* **Try it**: Take the entries that follow and return exactly the lines from the one holding "Precise Heading Alignment" through the one holding "This navy blue", both included. Nothing else is needed.

Data excerpts:
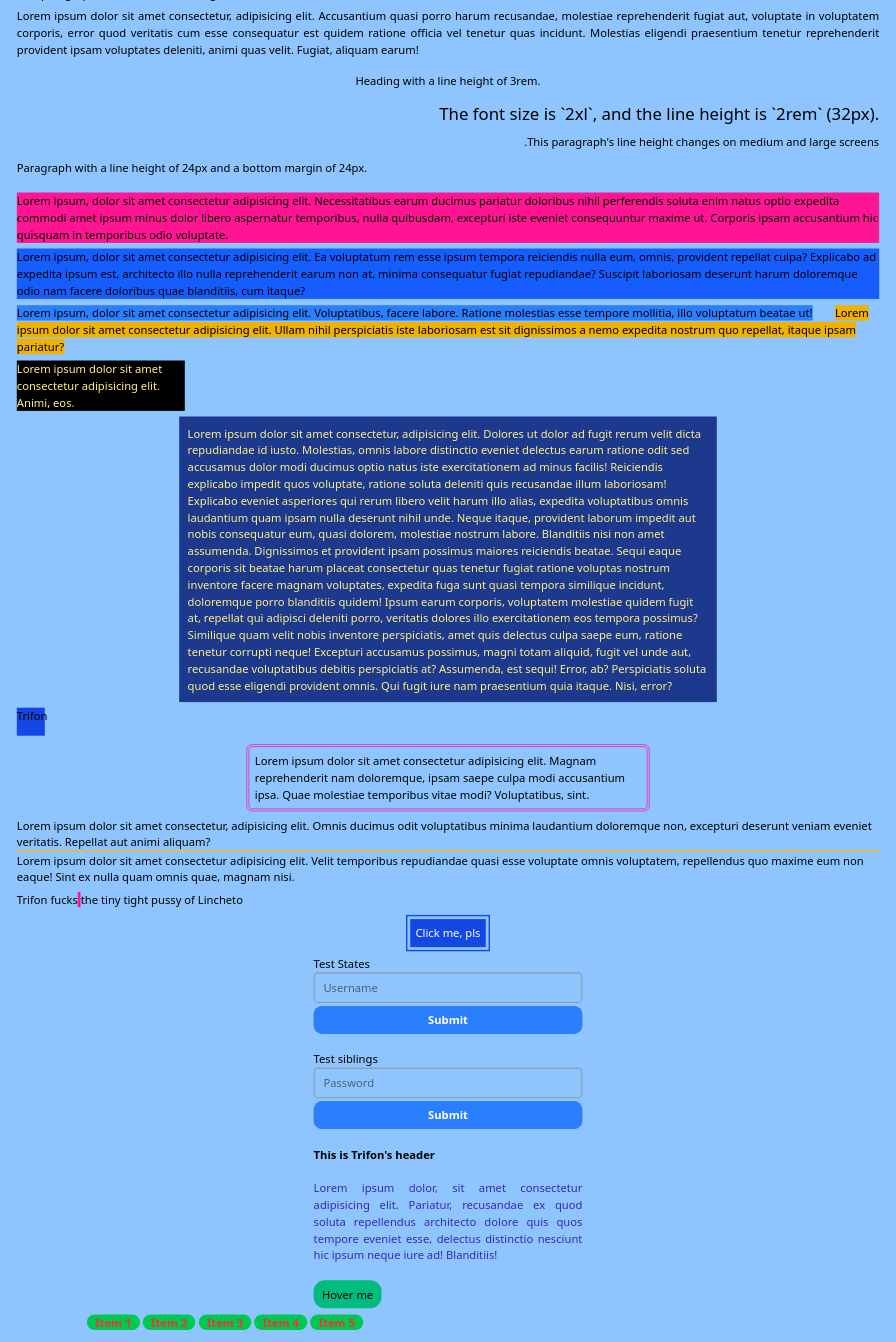
Repository: DinTri/TailwindCss
Page: index.html
The author's editor kept a copy of each file at every save. The page is drawn from the files as they stood at one save, then again after the next save.
The browser window is 1280 px wide. The pictures show the part of the page from y = 1180 to 3100 px (the page is 3097 px tall before and 3100 px after), at 70% of full size.
Some web fonts or font styles are not loaded; a fallback is used.

Above is the page before, as saved 2025-06-15 18:23:52.

### index.html
<!DOCTYPE html>
<html lang="en">
  <head>
    <meta charset="UTF-8">
    <meta name="viewport" content="width=device-width, initial-scale=1">
    <title>Play with Tailwind</title>
    <link rel="preconnect" href="https://fonts.googleapis.com">
<link rel="preconnect" href="https://fonts.gstatic.com" crossorigin>
<link href="https://fonts.googleapis.com/css2?family=Edu+VIC+WA+NT+Hand+Pre:wght@400..700&display=swap" rel="stylesheet">
    <link rel="stylesheet" href="style.css">
    </head>
  <body class="h-screen bg-blue-300">
    <div class="m-2 p-4 space-y-2">
      <section class="text-center py-6">
  <h1 class="text-5xl leading-tight font-bold">
    Welcome to Our Product
  </h1>
  <p class="text-xl leading-relaxed mt-4">
    Discover features that will change the way you work.
  </p>
</section>
<div class="product-description">
  <h2 class="text-2xl leading-snug">
    Product Features
  </h2>
  <ul class="list-disc pl-5 leading-normal">
    <li>High-quality materials</li>
    <li>Innovative design</li>
    <li>Exceptional performance</li>
  </ul>
</div>
<form class="max-w-md mx-auto">
  <label id="testLabel" class="block text-sm leading-tight mb-2">
    Email Address
  </label>
  <input type="email" aria-labelledby="testLabel" class="w-full border rounded px-3 py-2 mb-4">
  <small class="text-xs leading-snug text-gray-600">
    We'll never share your email with anyone else.
  </small>
</form>
    <p class="text-3xl leading-none">Lorem ipsum dolor sit amet consectetur adipisicing elit. Nulla, aliquam cupiditate! Blanditiis ipsum, voluptas necessitatibus vel eos suscipit nam possimus ducimus magni consequuntur earum numquam. Omnis ut voluptatum aliquam, architecto sed ad, velit magnam voluptate delectus, a maxime minima at ullam temporibus?</p>
    <p class="text-base leading-normal font-[var(--font-extbold)]">
  This text scales smoothly with font size changes.
</p>
<h1 class="text-4xl leading-10 text-right">
  Precise Heading Alignment
</h1>
<p class="text-2xl font-medium text-[var(--color-deeppink)]">
  This text is deep pink!
</p>
<div class="bg-black p-4">
<p class="text-2xl text-[var(--color-turquoise)]">
  This text uses a custom turquoise color!
</p>
</div>
<div class="bg-gray-100 p-4">
  <p class="text-[#000080] text-2xl">
    This navy blue text stands out on a light gray background.
  </p>
  <p class="line-through">Lorem ipsum, dolor sit amet consectetur adipisicing elit. Porro id suscipit quaerat minus corporis hic nobis ipsa ut distinctio esse?</p>
  <p class="underline underline-offset-4">Lorem ipsum dolor sit amet consectetur adipisicing elit. Cum placeat laboriosam illum officia aliquid quibusdam sed perferendis temporibus a architecto?</p>
  <p class="underline decoration-amber-500 decoration-wavy">Lorem ipsum dolor sit amet consectetur adipisicing elit. Illo, explicabo! Omnis odit non eum tempore corrupti atque illum nemo libero.</p>
</div>
<ul class="list-[upper-roman] p-[revert]">
  <li>item 1</li>
  <li>item 2</li>
  <li>item 3</li>
</ul>
<ul class="list-emoji pl-6">
  <li class="before:content-['🔥'] before:mr-2">Fire</li>
  <li class="before:content-['⭐'] before:mr-2">Star</li>
  <li class="before:content-['🍆'] before:mr-2">Dick</li>
  <li class="before:content-['👉👌💦'] before:mr-2">Fuck</li>
  <li class="before:content-['💖💗🥰💞'] before:mr-2">Love</li>
</ul>
<p class="text-lg/relaxed">
  The font size is `lg`, and the line height is `relaxed`.
</p>
<p class="leading-relaxed" lang="ja">
  日本語のテキストがここに入ります。
</p>
<p class="leading-[1.45]">
  This paragraph has a custom line height of 1.45.
</p>
<p class="text-justify">Lorem ipsum dolor sit amet consectetur, adipisicing elit. Accusantium quasi porro harum recusandae, molestiae reprehenderit fugiat aut, voluptate in voluptatem corporis, error quod veritatis cum esse consequatur est quidem ratione officia vel tenetur quas incidunt. Molestias eligendi praesentium tenetur reprehenderit provident ipsam voluptates deleniti, animi quas velit. Fugiat, aliquam earum!</p>
<h1 class="leading-[3rem] text-center">
  Heading with a line height of 3rem.
</h1>
<p class="text-2xl/8 text-end">
  The font size is `2xl`, and the line height is `2rem` (32px).
</p>
<p class="leading-normal md:leading-relaxed lg:leading-loose text-start" dir="rtl">
  This paragraph's line height changes on medium and large screens.
</p>
<p class="text-base leading-6 mb-6">
  Paragraph with a line height of 24px and a bottom margin of 24px.
</p>
<div class="space-y-2">
  <p class="bg-[var(--color-deeppink)]">Lorem ipsum, dolor sit amet consectetur adipisicing elit. Necessitatibus earum ducimus pariatur doloribus nihil perferendis soluta enim natus optio expedita commodi amet ipsum minus dolor libero aspernatur temporibus, nulla quibusdam, excepturi iste eveniet consequuntur maxime ut. Corporis ipsam accusantium hic quisquam in temporibus odio voluptate.</p>
  <p class="bg-blue-600">Lorem ipsum, dolor sit amet consectetur adipisicing elit. Ea voluptatum rem esse ipsum tempora reiciendis nulla eum, omnis, provident repellat culpa? Explicabo ad expedita ipsum est, architecto illo nulla reprehenderit earum non at, minima consequatur fugiat repudiandae? Suscipit laboriosam deserunt harum doloremque odio nam facere doloribus quae blanditiis, cum itaque?</p>
</div>
<div class="space-x-8">
  <span class="bg-blue-500">Lorem ipsum, dolor sit amet consectetur adipisicing elit. Voluptatibus, facere labore. Ratione molestias esse tempore mollitia, illo voluptatum beatae ut!</span><span class="bg-yellow-500">Lorem ipsum dolor sit amet consectetur adipisicing elit. Ullam nihil perspiciatis iste laboriosam est sit dignissimos a nemo expedita nostrum quo repellat, itaque ipsam pariatur?</span>
</div>
<p class="bg-black text-yellow-200 w-60">Lorem ipsum dolor sit amet consectetur adipisicing elit. Animi, eos.</p>
<div class="bg-blue-900 text-yellow-200 max-w-screen-md mx-auto p-3">Lorem ipsum dolor sit amet consectetur, adipisicing elit. Dolores ut dolor ad fugit rerum velit dicta repudiandae id iusto. Molestias, omnis labore distinctio eveniet delectus earum ratione odit sed accusamus dolor modi ducimus optio natus iste exercitationem ad minus facilis! Reiciendis explicabo impedit quos voluptate, ratione soluta deleniti quis recusandae illum laboriosam! Explicabo eveniet asperiores qui rerum libero velit harum illo alias, expedita voluptatibus omnis laudantium quam ipsam nulla deserunt nihil unde. Neque itaque, provident laborum impedit aut nobis consequatur eum, quasi dolorem, molestiae nostrum labore. Blanditiis nisi non amet assumenda. Dignissimos et provident ipsam possimus maiores reiciendis beatae. Sequi eaque corporis sit beatae harum placeat consectetur quas tenetur fugiat ratione voluptas nostrum inventore facere magnam voluptates, expedita fuga sunt quasi tempora similique incidunt, doloremque porro blanditiis quidem! Ipsum earum corporis, voluptatem molestiae quidem fugit at, repellat qui adipisci deleniti porro, veritatis dolores illo exercitationem eos tempora possimus? Similique quam velit nobis inventore perspiciatis, amet quis delectus culpa saepe eum, ratione tenetur corrupti neque! Excepturi accusamus possimus, magni totam aliquid, fugit vel unde aut, recusandae voluptatibus debitis perspiciatis at? Assumenda, est sequi! Error, ab? Perspiciatis soluta quod esse eligendi provident omnis. Qui fugit iure nam praesentium quia itaque. Nisi, error?</div>
<div class="bg-blue-700 size-10 mb-3">Trifon</div>
<p class="max-w-xl mx-auto border-4 border-[#ff1493] border-double rounded-lg p-2">Lorem ipsum dolor sit amet consectetur adipisicing elit. Magnam reprehenderit nam doloremque, ipsam saepe culpa modi accusantium ipsa. Quae molestiae temporibus vitae modi? Voluptatibus, sint.</p>
<div class="divide-y-2 divide-amber-400">
  <p class="">Lorem ipsum dolor sit amet consectetur, adipisicing elit. Omnis ducimus odit voluptatibus minima laudantium doloremque non, excepturi deserunt veniam eveniet veritatis. Repellat aut animi aliquam?</p>
  <p class="">Lorem ipsum dolor sit amet consectetur adipisicing elit. Velit temporibus repudiandae quasi esse voluptate omnis voluptatem, repellendus quo maxime eum non eaque! Sint ex nulla quam omnis quae, magnam nisi.</p>
</div>
<div class="divide-x-4 divide-[#ff1493] mb-4"><span>Trifon fucks</span><span>the tiny tight pussy of Lincheto</span></div>
<button class="outline-2 outline-blue-700 outline-offset-4 p-2 flex items-center justify-center mx-auto bg-blue-700 text-white mb-3 cursor-pointer">Click me, pls</button>
<form class="max-w-sm mx-auto space-y-6">
  <div>
  <label for="my">Test States</label>
  <input minlength="6" placeholder="Username" type="text" id="my" class="peer/username w-full border-slate-400 border-2 rounded-md px-3 py-2 mb-1 focus:outline-sky-600" />
  <p class="text-red-500 hidden peer-focus/username:block">Minimum 6 chars</p>
  <button type="submit" class="w-full bg-blue-500 text-white px-3 py-2 cursor-pointer rounded-xl font-semibold hover:bg-sky-700 hover:font-bold active:bg-red-500">Submit</button>
  </div>
  <div>
  <label for="my">Test siblings</label>
  <input minlength="8" type="password" id="my" placeholder="Password" class="peer/password w-full border-slate-400 border-2 rounded-md px-3 py-2 mb-1 focus:outline-sky-600" />
  <p class="text-red-500 hidden peer-invalid/password:block">Minimum 8 chars</p>
  <button type="submit" class="w-full bg-blue-500 text-white px-3 py-2 cursor-pointer rounded-xl font-semibold hover:bg-sky-700 hover:font-bold active:bg-red-500">Submit</button>
  </div>
</form>

<div class="group/parent1 space-y-6 max-w-sm mx-auto mt-6 hover:bg-[#ff1453]">
  <h3 class="font-semibold group-hover/parent1:text-white">This is Trifon's header</h3>
  <p class="text-indigo-800 text-justify group-hover/parent1:text-white">Lorem ipsum dolor, sit amet consectetur adipisicing elit. Pariatur, recusandae ex quod soluta repellendus architecto dolore quis quos tempore eveniet esse, delectus distinctio nesciunt hic ipsum neque iure ad! Blanditiis!</p>
  <button disabled class="group/parent2 group-hover:text-white bg-emerald-800 rounded-2xl disabled:bg-emerald-500 disabled:cursor-not-allowed px-3 py-2">Hover me <span class="hidden group-hover/parent2:inline text-white">You will see some magic, just hover me. Yeah... but you are disabled, shame on you</span></button></div>
  <ul class="pl-25 *:text-red-500 font-semibold *:bg-green-500 *:inline *:rounded-xl *:px-3 *:py5" >
    <li class="">Item 1</li>
    <li class="">Item 2</li>
    <li class="">Item 3</li>
    <li class="">Item 4</li>
    <li class="">Item 5</li>
  </ul>
</div>

  </body>
</html>

Loaded but not shown: style.css (2230 lines, source omitted)

After the next save:
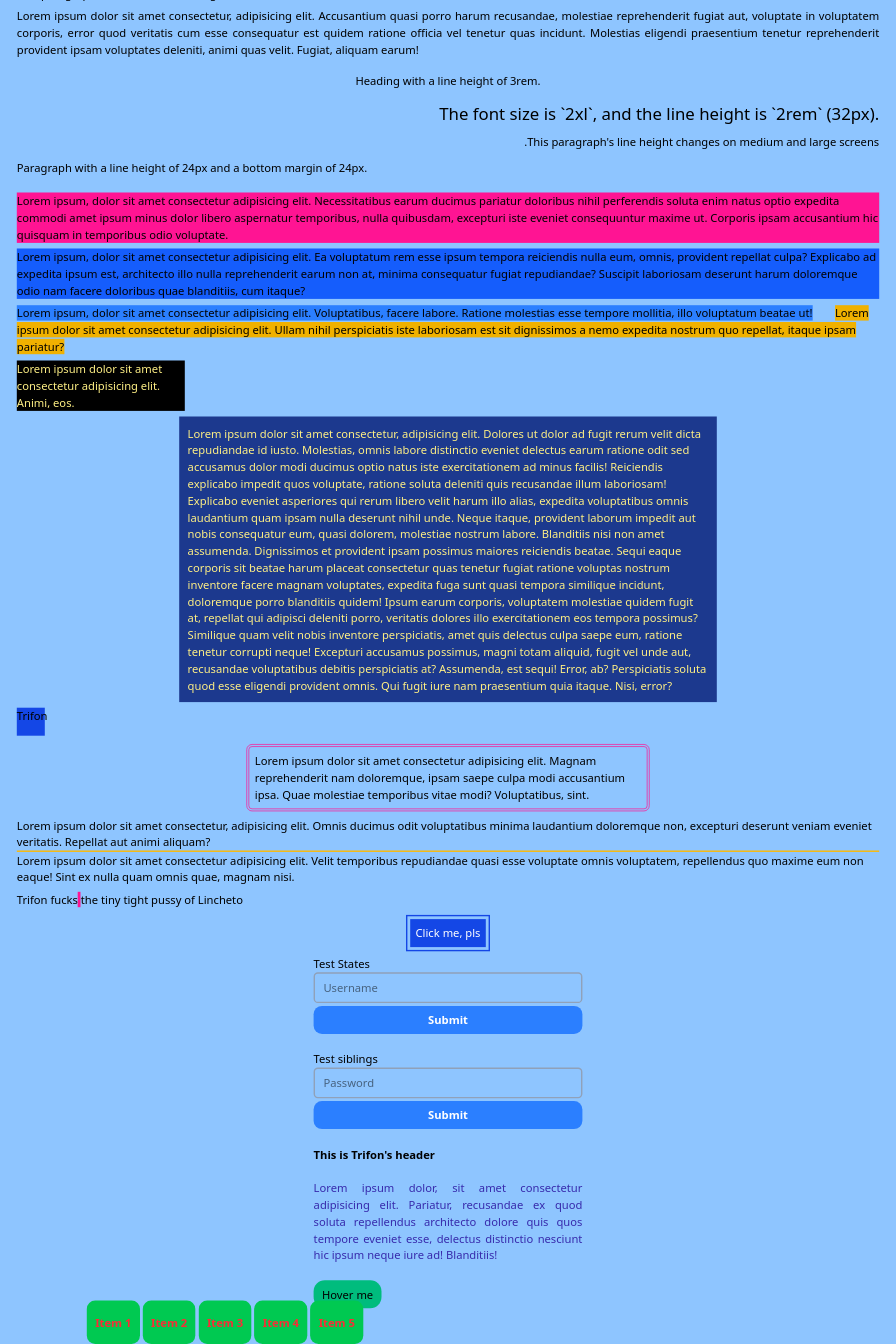
Saved 44 s later.
--- a/index.html
+++ b/index.html
@@ -131,7 +131,7 @@
   <h3 class="font-semibold group-hover/parent1:text-white">This is Trifon's header</h3>
   <p class="text-indigo-800 text-justify group-hover/parent1:text-white">Lorem ipsum dolor, sit amet consectetur adipisicing elit. Pariatur, recusandae ex quod soluta repellendus architecto dolore quis quos tempore eveniet esse, delectus distinctio nesciunt hic ipsum neque iure ad! Blanditiis!</p>
   <button disabled class="group/parent2 group-hover:text-white bg-emerald-800 rounded-2xl disabled:bg-emerald-500 disabled:cursor-not-allowed px-3 py-2">Hover me <span class="hidden group-hover/parent2:inline text-white">You will see some magic, just hover me. Yeah... but you are disabled, shame on you</span></button></div>
-  <ul class="pl-25 *:text-red-500 font-semibold *:bg-green-500 *:inline *:rounded-xl *:px-3 *:py5" >
+  <ul class="pl-25 *:text-red-500 font-semibold *:bg-green-500 *:inline *:rounded-xl *:px-3 *:py-5" >
     <li class="">Item 1</li>
     <li class="">Item 2</li>
     <li class="">Item 3</li>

* **Answer to this exercise**:
  Precise Heading Alignment
</h1>
<p class="text-2xl font-medium text-[var(--color-deeppink)]">
  This text is deep pink!
</p>
<div class="bg-black p-4">
<p class="text-2xl text-[var(--color-turquoise)]">
  This text uses a custom turquoise color!
</p>
</div>
<div class="bg-gray-100 p-4">
  <p class="text-[#000080] text-2xl">
    This navy blue text stands out on a light gray background.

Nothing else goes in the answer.